We have to have a resolution of this problem once and for all. This government has to accept the fact that highly trained professional midwives should have insurance. They should be able to practise in the way that they do in other countries where homebirthing is understood to be an important alternative to births in hospitals. Midwives should not be treated as weird minority women who are more likely to be out knitting jumpers than attending to women’s needs. This is one of the unfortunate stereotypes that you see coming up again and again. I want to commend the midwives who work in my electorate. They are some of the most dedicated and compassionate women I have met anywhere. They have their patients’ and their babies’ futures always very firmly at the front of their minds as they advise and support women through birth.

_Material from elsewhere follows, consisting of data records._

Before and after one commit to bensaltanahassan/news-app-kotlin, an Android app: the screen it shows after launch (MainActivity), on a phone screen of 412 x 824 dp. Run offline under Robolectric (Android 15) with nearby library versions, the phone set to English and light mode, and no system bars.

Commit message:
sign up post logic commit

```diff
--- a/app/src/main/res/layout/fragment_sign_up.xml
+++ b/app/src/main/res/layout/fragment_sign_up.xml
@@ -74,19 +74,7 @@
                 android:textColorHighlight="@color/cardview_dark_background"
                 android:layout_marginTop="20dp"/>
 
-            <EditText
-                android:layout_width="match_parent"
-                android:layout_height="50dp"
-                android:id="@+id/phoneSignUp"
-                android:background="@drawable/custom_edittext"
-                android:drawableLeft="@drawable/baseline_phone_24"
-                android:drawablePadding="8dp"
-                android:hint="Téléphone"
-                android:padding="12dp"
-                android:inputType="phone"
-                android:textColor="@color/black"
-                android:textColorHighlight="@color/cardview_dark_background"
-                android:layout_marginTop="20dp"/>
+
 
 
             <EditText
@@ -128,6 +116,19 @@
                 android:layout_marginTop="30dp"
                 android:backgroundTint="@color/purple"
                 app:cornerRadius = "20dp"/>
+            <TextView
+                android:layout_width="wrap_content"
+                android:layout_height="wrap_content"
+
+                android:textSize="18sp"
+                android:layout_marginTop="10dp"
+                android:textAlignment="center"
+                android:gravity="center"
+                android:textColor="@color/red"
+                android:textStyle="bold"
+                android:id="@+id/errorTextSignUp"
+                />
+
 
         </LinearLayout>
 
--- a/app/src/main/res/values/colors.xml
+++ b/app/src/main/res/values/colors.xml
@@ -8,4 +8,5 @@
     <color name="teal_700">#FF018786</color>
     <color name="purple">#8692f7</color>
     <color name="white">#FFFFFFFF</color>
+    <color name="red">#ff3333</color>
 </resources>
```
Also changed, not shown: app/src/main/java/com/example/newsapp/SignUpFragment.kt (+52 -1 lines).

Midwives and their clients are deeply distressed at the moment about the fact that there is no solution. Their choices are now even more seriously limited than they were before. We have no increase in gynecologists, obstetricians or GPs giving birth attention. In our region the numbers in those sorts of practices are declining. I just wish that this government would start to understand what women in this country want, that they would tune in to rural and regional Australia, that they would go out amongst the real people in real communities and understand that there is nothing more distressing for a woman than to have to go and attend a hospital for a birth when perhaps her first experience of a hospital was less than optimal or if she wishes to be surrounded by a supportive partner and others at the time of birth in a home environment. This is a very fundamental issue and I feel that women and midwives have been very much let down by this government. I am surprised; it should have known better.

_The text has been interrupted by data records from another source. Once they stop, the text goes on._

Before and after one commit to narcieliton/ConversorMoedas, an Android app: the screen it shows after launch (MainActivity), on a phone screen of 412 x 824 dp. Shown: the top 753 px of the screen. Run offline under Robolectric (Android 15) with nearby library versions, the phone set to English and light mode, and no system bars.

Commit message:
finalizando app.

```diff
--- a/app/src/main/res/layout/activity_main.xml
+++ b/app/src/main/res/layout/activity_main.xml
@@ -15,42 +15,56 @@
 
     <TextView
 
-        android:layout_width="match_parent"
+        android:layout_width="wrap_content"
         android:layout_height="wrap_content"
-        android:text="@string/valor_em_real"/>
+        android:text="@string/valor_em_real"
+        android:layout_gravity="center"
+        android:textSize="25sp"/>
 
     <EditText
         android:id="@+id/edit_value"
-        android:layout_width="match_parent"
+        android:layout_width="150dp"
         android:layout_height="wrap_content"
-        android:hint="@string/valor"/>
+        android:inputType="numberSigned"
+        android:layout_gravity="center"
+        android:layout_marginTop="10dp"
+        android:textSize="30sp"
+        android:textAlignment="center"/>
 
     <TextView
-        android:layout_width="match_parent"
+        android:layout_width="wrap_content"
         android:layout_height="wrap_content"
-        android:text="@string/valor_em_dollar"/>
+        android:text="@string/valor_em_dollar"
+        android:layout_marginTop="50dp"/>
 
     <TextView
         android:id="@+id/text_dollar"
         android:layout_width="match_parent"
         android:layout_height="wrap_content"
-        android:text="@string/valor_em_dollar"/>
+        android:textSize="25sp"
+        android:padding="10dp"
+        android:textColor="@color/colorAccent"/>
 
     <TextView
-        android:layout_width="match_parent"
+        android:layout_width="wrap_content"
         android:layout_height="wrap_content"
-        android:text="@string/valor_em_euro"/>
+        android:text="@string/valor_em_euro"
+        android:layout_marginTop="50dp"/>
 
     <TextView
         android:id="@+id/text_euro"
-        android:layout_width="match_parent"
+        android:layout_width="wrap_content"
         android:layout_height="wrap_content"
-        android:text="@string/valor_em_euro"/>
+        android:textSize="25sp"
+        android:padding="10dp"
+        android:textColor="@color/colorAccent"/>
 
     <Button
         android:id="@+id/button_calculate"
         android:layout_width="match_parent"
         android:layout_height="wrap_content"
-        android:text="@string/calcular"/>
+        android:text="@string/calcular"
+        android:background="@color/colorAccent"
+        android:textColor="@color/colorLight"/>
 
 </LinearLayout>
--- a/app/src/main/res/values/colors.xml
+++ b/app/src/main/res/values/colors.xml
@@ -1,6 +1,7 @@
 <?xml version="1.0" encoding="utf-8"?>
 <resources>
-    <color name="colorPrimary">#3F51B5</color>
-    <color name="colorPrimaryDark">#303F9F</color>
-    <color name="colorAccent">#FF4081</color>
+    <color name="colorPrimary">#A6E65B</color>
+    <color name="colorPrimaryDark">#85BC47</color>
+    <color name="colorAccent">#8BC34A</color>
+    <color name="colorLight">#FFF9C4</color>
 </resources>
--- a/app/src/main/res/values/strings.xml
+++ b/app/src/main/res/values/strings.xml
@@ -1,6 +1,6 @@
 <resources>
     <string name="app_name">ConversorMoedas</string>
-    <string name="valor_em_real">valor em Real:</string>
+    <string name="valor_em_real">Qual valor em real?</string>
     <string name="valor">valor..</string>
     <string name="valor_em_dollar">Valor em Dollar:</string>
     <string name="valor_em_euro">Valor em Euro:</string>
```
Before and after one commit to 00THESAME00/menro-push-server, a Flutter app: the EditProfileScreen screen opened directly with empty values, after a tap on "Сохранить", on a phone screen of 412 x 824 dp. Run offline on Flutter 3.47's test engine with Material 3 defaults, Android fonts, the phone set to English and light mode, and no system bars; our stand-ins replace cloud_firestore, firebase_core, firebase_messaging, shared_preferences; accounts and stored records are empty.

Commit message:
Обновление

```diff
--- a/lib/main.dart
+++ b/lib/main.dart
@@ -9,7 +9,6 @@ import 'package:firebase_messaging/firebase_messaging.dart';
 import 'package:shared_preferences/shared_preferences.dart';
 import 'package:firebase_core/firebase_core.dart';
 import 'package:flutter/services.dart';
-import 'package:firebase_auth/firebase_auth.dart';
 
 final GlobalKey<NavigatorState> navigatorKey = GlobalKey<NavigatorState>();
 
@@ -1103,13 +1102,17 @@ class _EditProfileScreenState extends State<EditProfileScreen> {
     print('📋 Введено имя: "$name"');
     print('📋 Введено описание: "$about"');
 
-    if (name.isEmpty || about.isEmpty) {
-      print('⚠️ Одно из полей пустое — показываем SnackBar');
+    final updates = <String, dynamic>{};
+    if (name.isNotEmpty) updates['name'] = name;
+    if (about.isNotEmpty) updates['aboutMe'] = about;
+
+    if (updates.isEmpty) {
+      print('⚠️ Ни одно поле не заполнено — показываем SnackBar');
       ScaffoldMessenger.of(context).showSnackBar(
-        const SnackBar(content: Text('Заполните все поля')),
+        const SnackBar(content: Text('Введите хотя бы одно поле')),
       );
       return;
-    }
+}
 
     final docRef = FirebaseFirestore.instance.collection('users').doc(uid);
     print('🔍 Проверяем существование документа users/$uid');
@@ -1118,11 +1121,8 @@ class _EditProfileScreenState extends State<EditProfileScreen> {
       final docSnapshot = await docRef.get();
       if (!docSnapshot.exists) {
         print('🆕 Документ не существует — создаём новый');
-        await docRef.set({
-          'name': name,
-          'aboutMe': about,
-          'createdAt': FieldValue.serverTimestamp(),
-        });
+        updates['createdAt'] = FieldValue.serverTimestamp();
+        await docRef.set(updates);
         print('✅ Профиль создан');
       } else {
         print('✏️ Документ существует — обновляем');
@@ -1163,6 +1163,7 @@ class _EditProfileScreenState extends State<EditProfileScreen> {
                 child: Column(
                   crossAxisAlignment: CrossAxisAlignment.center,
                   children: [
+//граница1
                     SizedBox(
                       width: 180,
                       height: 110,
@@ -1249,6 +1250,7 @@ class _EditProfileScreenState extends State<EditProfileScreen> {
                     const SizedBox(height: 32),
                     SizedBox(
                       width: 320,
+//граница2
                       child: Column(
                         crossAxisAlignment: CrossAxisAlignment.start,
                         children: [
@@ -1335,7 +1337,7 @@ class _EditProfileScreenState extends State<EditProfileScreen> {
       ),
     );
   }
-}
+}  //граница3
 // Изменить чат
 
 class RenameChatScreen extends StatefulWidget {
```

A lot of lip-service is paid by the Labor Party to choice in the area of women’s reproductive health but, in this particular circumstance, women have been insulted, their rights have been trampled on, their choice has been severely limited and professional women who practise as midwives have been treated like backyarders with no cares and no skills to pass on to women as they come through one of the most important times of any woman’s life, and that is giving birth to a healthy baby. I have been told by my midwives and by a number of their clients who have had both a hospital and a homebirth experience that, if there is some trauma or distress during the experience of giving birth, in comparing their experience of professional care at a hospital to that of professional care at home, they had a much more supportive experience in the homebirthing situation when there was extra care needed or when some unforeseen difficulty arose. Women in the child-birthing situation felt that they had greater support than the women left in hospitals, often with very little attention or chance to understand what was going on.

This bill is a disappointment. I certainly believe that we are going to see a big change occur in the future in midwives’ rights in the area of insurance. It will be a shame if we have to wait until the next election, when the coalition is restored to government, for those changes to be made. I urge this government to make those changes.